### INSTRUCTIONS TO FOLLOW
Retrieve each line that contains the word "export" from the entries below.

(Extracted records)

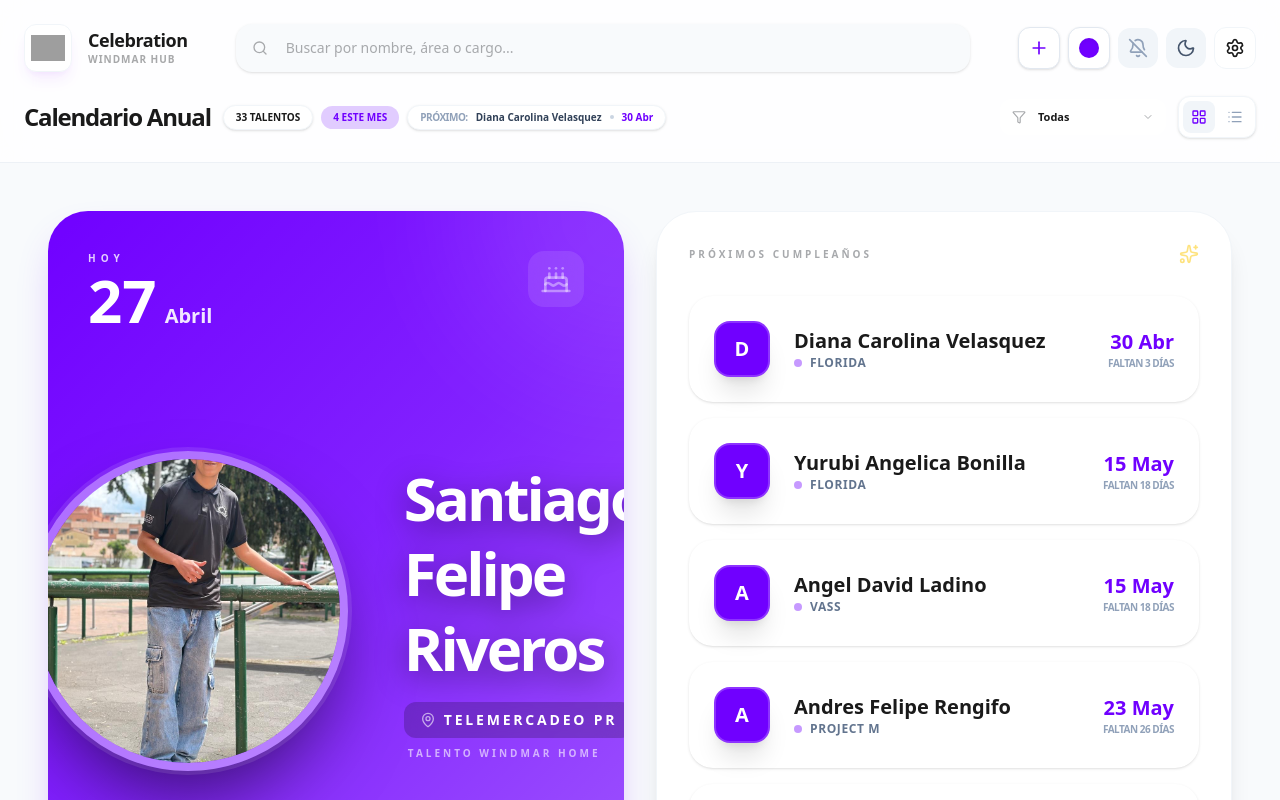
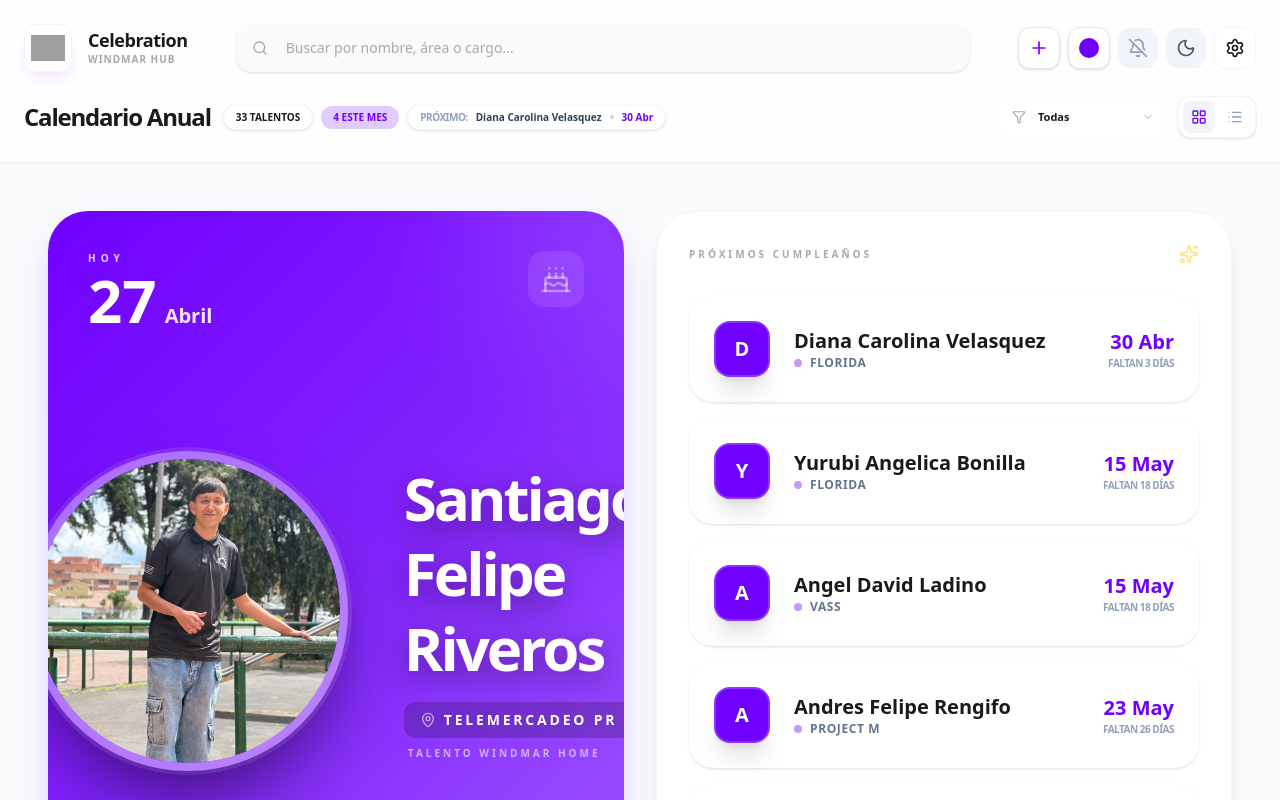
Before and after one commit to DilanSba/DashCumplea-os, a React (Vite) app: page / in a window 1280 px wide. Built offline with nearby package versions, Linux system fonts and the light colour scheme; grey boxes are pictures that could not be loaded.

Commit message:
fix: encuadrar foto del cumpleanero desde la parte superior (object-top)

```diff
--- a/src/App.tsx
+++ b/src/App.tsx
@@ -1136,7 +1136,7 @@ export default function App() {
                               )}
                               <div className={`w-64 h-64 lg:w-80 lg:h-80 ${emp.foto ? '' : 'bg-white/20 backdrop-blur-md shadow-2xl'} rounded-full flex items-center justify-center font-black text-8xl lg:text-9xl border-8 border-white/40 overflow-hidden transition-all group-hover/item:scale-105 shadow-[0_40px_80px_-20px_rgba(0,0,0,0.6)] ring-4 ring-white/10 shrink-0`}>
                                 {emp.foto ? (
-                                  <img src={emp.foto} alt={emp.nombre} className="w-full h-full object-cover" referrerPolicy="no-referrer" />
+                                  <img src={emp.foto} alt={emp.nombre} className="w-full h-full object-cover object-top" referrerPolicy="no-referrer" />
                                 ) : (
                                   emp.nombre.charAt(0)
                                 )}
@@ -1184,7 +1184,7 @@ export default function App() {
                         <div className="flex items-center gap-6 min-w-0">
                           <div className={`w-14 h-14 rounded-2xl flex items-center justify-center font-black text-xl text-white shadow-xl transition-transform group-hover:scale-110 overflow-hidden border-2 border-white/20`} style={{ backgroundColor: monthColors[emp.mes] }}>
                             {emp.foto ? (
-                              <img src={emp.foto} alt={emp.nombre} className="w-full h-full object-cover" referrerPolicy="no-referrer" />
+                              <img src={emp.foto} alt={emp.nombre} className="w-full h-full object-cover object-top" referrerPolicy="no-referrer" />
                             ) : (
                               emp.nombre.charAt(0)
                             )}
@@ -1405,7 +1405,7 @@ export default function App() {
                               style={{ backgroundColor: celebrating ? '#FFD700' : themeColor }}
                             >
                               {emp.foto ? (
-                                <img src={emp.foto} alt={emp.nombre} className="w-full h-full object-cover" referrerPolicy="no-referrer" />
+                                <img src={emp.foto} alt={emp.nombre} className="w-full h-full object-cover object-top" referrerPolicy="no-referrer" />
                               ) : (
                                 emp.nombre.charAt(0)
                               )}
```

### RESULT OF THE TASK
@@ -1136,7 +1136,7 @@ export default function App() {
@@ -1184,7 +1184,7 @@ export default function App() {
@@ -1405,7 +1405,7 @@ export default function App() {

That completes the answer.